IMPORTANT DETAILS ABOUT BURNING NATURAL GAS (as mentioned in "Bakken Business")
NEW TOWN, N.D. — Across western North Dakota, hundreds of fires rise above fields of wheat and sunflowers and bales of hay. At night, they illuminate the prairie skies like giant fireflies.
They are not wildfires caused by lightning strikes or other acts of nature, but the deliberate burning of natural gas by oil companies rushing to extract oil from the Bakken shale field and take advantage of the high price of crude. The gas bubbles up alongside the far more valuable oil, and with less economic incentive to capture it, the drillers treat the gas as waste and simply burn it.
Every day, more than 100 million cubic feet of natural gas is flared this way — enough energy to heat half a million homes for a day.
The flared gas also spews at least two million tons of carbon dioxide into the atmosphere every year, as much as 384,000 cars or a medium-size coal-fired power plant would emit, alarming some environmentalists.
All told, 30 percent of the natural gas produced in North Dakota is burned as waste. No other major domestic oil field currently flares close to that much, though the practice is still common in countries like Russia, Nigeria and Iran.
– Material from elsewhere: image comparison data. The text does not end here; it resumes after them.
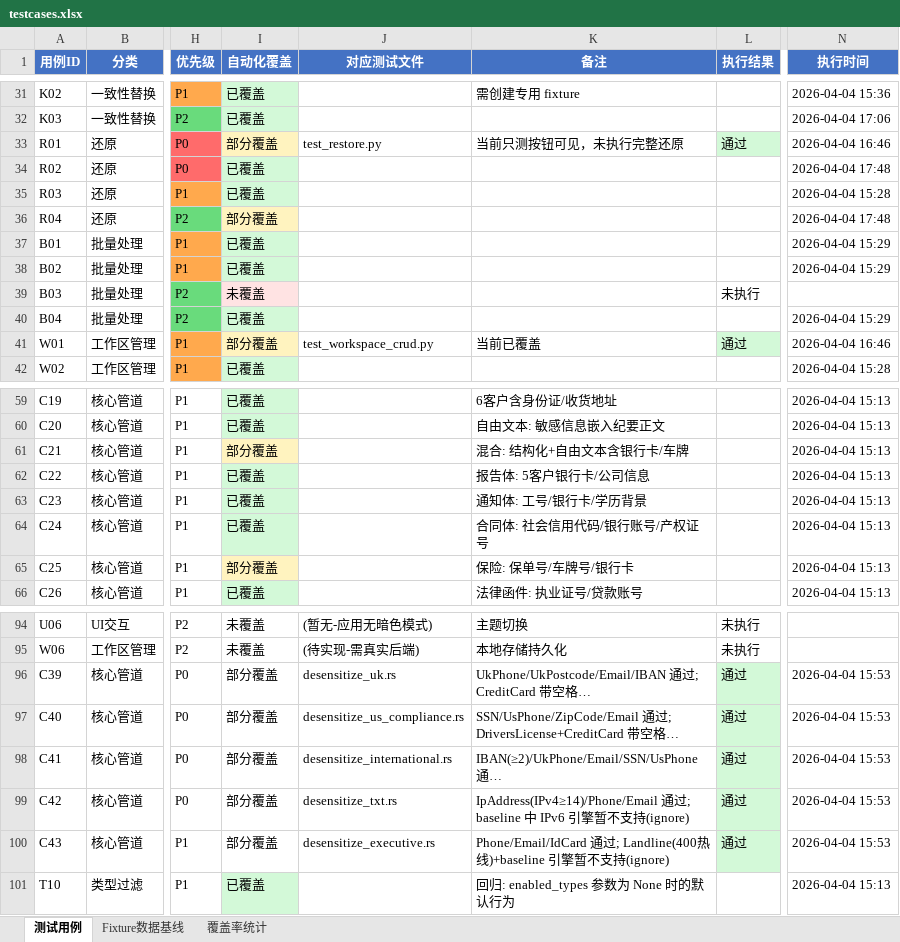
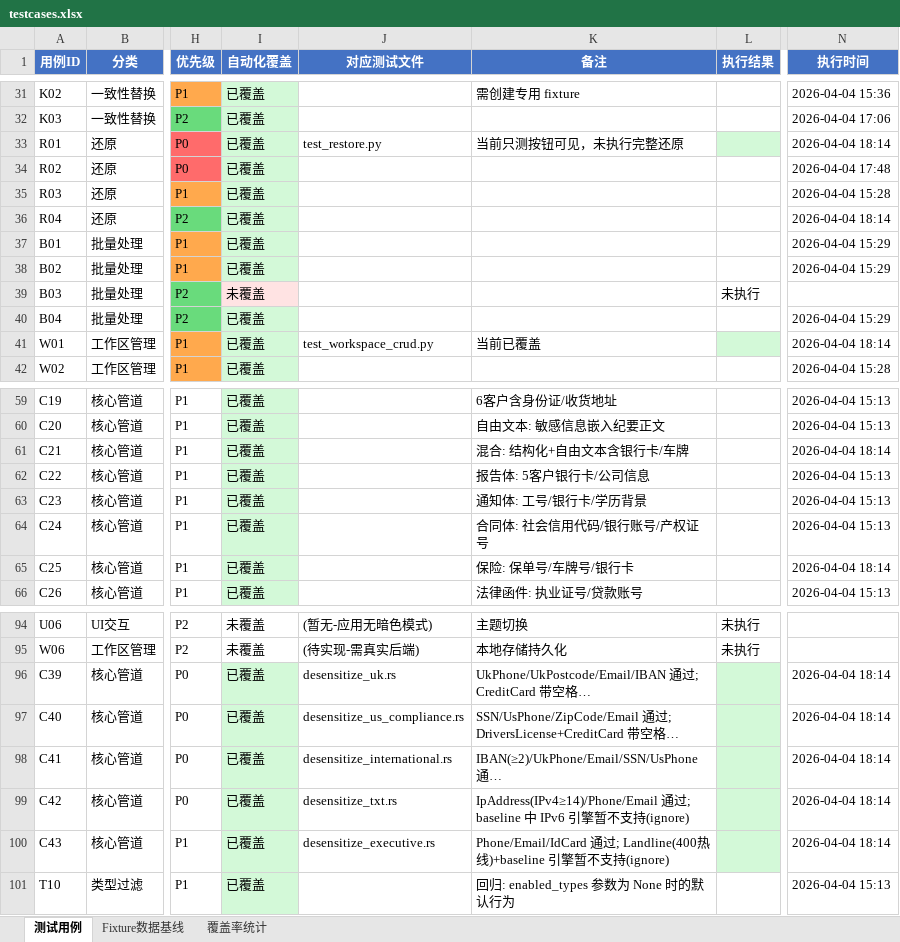
Before and after one commit to cube1/dimkey, an Excel workbook: e2e/testcases.xlsx, sheet 测试用例, drawn as a sheet; only a part is shown, gaps mark what is left out; long unchanged cells end in …; values as stored, in another font and other column widths than the file's, no borders; the diff covers the shown part only; the diff names each change by its address in the sheet, - before the commit and + after, or states it on an @@ line.

```diff
--- a/e2e/testcases.xlsx (sheet 测试用例)
+++ b/e2e/testcases.xlsx (sheet 测试用例)
-I33 (自动化覆盖): 部分覆盖
+I33 (自动化覆盖): 已覆盖
-I33 fill: #FFF3BF
+I33 fill: #D3F9D8
-L33 (执行结果): 通过
+L33 (执行结果): (empty)
-N33 (执行时间): 2026-04-04 16:46
+N33 (执行时间): 2026-04-04 18:14
-I36 (自动化覆盖): 部分覆盖
+I36 (自动化覆盖): 已覆盖
-I36 fill: #FFF3BF
+I36 fill: #D3F9D8
-N36 (执行时间): 2026-04-04 17:48
+N36 (执行时间): 2026-04-04 18:14
-I41 (自动化覆盖): 部分覆盖
+I41 (自动化覆盖): 已覆盖
-I41 fill: #FFF3BF
+I41 fill: #D3F9D8
-L41 (执行结果): 通过
+L41 (执行结果): (empty)
-N41 (执行时间): 2026-04-04 16:46
+N41 (执行时间): 2026-04-04 18:14
-I61 (自动化覆盖): 部分覆盖
+I61 (自动化覆盖): 已覆盖
-I61 fill: #FFF3BF
+I61 fill: #D3F9D8
-N61 (执行时间): 2026-04-04 15:13
+N61 (执行时间): 2026-04-04 18:14
-I65 (自动化覆盖): 部分覆盖
+I65 (自动化覆盖): 已覆盖
-I65 fill: #FFF3BF
+I65 fill: #D3F9D8
-N65 (执行时间): 2026-04-04 15:13
+N65 (执行时间): 2026-04-04 18:14
-I96:I100 (自动化覆盖): 部分覆盖
+I96:I100 (自动化覆盖): 已覆盖
-I96:I100 fill: none
+I96:I100 fill: #D3F9D8
-L96:L100 (执行结果): 通过
+L96:L100 (执行结果): (empty)
-N96:N100 (执行时间): 2026-04-04 15:53
+N96:N100 (执行时间): 2026-04-04 18:14
```
Also changed, not shown: 5 edited cells and cell formats elsewhere in this sheet, 12 other files.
Honors Book Club Lunch Meeting Agenda:
Go over THIS helpful packet of reminders and resources
* Reminders on Book Club requirements and where resources are located
*Half the Sky content is tough!
* Project Proposal due April, 25th
* Half the Sky seminar is on Friday, May 16th
*Seminar is due by midnight on Thursday, May 15th (emailed to Ashley) or you CANNOT participate in the seminar and will be stripped of your honors credit!
* Half the Sky project with the rubric and any necessary artist statement or reflection attached due on Tuesday, May 20th
"This is the most beautiful place on earth. There are many such places. Every man, every woman, carriers in heart and mind the image of the ideal place, the right place, the one true home, known or unknown, actual or visionary. A house-boat in Kashmir, a view down Atlantic Avenue in Brooklyn, a gray gothic farmhouse two stories high at the end of a red dog road in the Allegheny Mountains, a cabin on the shore of a blue lake in spruce and fir country, a greasy alley near Hoboken waterfront, or even possibly for those of less demanding sensibility, the world to be seen from a comfortable apartment high in the tender, velvety smog of Manhattan, Chicago, Paris, Tokyo, Rio or Rome- there's no limit to the human capacity for homing sentiment" -- Edward Abbey, Desert Solitaire, pages 1-2.
Starter Task: Free write or draw a place that you find beautiful or that holds significant meaning to you. Think about why you find it beautiful or why it is important to you.
Learning Goal: Understand the basic elements of our last project, "Energy and Place"
1. Energy and Place Project Overview + Time for Q and A
Organization of process work + Google doc folder orientation
2. Group Activity--> Stations: to introduce various concepts related to our project.
3. Ashley’s read-aloud of her example personal sense of place essay.
4. Critique: Does my essay meet the project task description? How so?
Humanities 11 Teacher at Animas High School